He taught the gospel rather than the
law; Three Poets, in three distant ages born, And forced himself to drive ; but loved Greece, Italy, and England did adorn.
to draw. The first in loftiness of thought sur. For fear but freezes minds; but love, like passed;
heat, The next in majesty; in both the last. Exhales the soul sublime, to seek her The force of Nature could no further go;
native seat. To make a third, she joined the former To threats the stubborn sinner oft is hard, two.
Wrapped in his crimes, against the
But when the milder beams of mercy CHARACTER OF A GOOD PARSON.
He melts, and throws his cumbrous cloak A Parish priest was of the pilgrim away. train ;
Lightning and thunder (heaven's artilAn awful, reverend, and religious man.
lery) His eyes diffused a venerable grace, As harbingers before the Almighty fly: And charity itself was in his face. Those but proclaim his style, and disapRich was his soul, though his attire was pear; poor
The stiller sounds succeed, and God is (As God hath clothed his own ambassa
there. dor); For such, on earth, his blessed Redeemer
REASON. bore. Of sixty years he seemed; and well might Dim as the borrowed beams of moon and last
stars To sixty more, but that he lived too fast, To lonely, weary, wandering travellers, Refined himself to soul, to curb the sense,
Is reason to the soul : and as on high, And made almost a sin of abstinence.
Those rolling fires discover but the sky, Yet had his aspect nothing of severe,
Not light us here ; so reason's glimmerBut such a face as promised him sincere.
ing ray Nothing reserved or sullen was to see;
Was lent, not to assure our doubtful way, But sweet regards, and pleasing sanctity. But guide us upward to a better day. Mild was his accent, and his action free. And as those nightly tapers disappar With eloquence innate his tongne was When day's bright lord ascends our armed;
hemisphere ; Though harsh the precept, yet the peo.
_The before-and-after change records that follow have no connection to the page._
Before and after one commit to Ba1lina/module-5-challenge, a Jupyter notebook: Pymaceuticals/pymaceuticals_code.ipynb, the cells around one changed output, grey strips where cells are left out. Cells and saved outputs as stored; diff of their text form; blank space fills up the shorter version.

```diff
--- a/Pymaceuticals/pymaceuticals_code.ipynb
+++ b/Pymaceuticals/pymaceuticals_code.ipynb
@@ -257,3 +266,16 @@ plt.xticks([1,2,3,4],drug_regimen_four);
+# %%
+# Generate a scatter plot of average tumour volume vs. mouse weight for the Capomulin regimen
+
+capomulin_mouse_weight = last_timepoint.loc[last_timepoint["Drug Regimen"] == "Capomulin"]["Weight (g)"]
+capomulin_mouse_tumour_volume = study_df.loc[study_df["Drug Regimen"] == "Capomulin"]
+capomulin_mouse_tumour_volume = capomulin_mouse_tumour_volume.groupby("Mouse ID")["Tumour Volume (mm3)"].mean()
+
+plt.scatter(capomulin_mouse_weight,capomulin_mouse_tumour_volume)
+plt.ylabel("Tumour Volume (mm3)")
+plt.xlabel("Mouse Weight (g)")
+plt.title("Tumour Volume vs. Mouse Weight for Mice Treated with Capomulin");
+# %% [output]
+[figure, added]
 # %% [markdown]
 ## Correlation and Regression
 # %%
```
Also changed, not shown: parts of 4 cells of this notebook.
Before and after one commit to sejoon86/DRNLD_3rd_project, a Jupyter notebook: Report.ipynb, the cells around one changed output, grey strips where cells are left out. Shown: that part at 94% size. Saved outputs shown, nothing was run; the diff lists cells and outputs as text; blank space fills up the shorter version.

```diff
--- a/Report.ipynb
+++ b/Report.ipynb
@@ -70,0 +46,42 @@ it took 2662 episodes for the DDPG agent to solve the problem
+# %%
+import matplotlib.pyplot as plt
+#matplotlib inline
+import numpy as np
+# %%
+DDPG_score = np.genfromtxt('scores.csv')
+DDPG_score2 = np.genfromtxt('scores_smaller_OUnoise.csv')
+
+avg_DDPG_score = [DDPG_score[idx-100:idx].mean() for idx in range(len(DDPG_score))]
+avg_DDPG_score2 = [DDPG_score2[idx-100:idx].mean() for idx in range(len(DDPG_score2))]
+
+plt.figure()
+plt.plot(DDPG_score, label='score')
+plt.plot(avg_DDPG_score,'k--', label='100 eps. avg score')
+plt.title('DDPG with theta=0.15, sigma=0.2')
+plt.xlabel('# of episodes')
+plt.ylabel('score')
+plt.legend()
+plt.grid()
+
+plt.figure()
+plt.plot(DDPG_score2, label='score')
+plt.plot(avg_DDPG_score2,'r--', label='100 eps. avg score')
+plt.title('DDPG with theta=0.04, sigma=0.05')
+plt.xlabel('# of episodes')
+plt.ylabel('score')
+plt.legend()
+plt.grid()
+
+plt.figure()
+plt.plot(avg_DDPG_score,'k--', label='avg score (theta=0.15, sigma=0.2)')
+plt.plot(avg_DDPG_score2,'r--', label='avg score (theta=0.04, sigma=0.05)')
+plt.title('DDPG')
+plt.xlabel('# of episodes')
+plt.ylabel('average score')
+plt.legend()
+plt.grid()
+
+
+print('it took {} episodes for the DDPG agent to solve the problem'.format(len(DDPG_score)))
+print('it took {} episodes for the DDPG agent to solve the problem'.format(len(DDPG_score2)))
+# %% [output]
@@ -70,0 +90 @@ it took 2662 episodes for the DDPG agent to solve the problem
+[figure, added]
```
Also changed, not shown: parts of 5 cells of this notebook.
So pale grows reason at religion's sight. ple charmed.
So dies, and so dissolves in supernatural For, letting down the golden chain from
light. high, He drew his audience upward to the sky: And oft with holy hymns he charmed
their ears (A music more melodious than the
Thy daily course of duty run;
To pay thy morning sacrifice. And warned the sinner with becoming zeal ;
Wake, and list up thyself, my heart, But on eternal mercy loved to dwell. And with the angels bear thy part,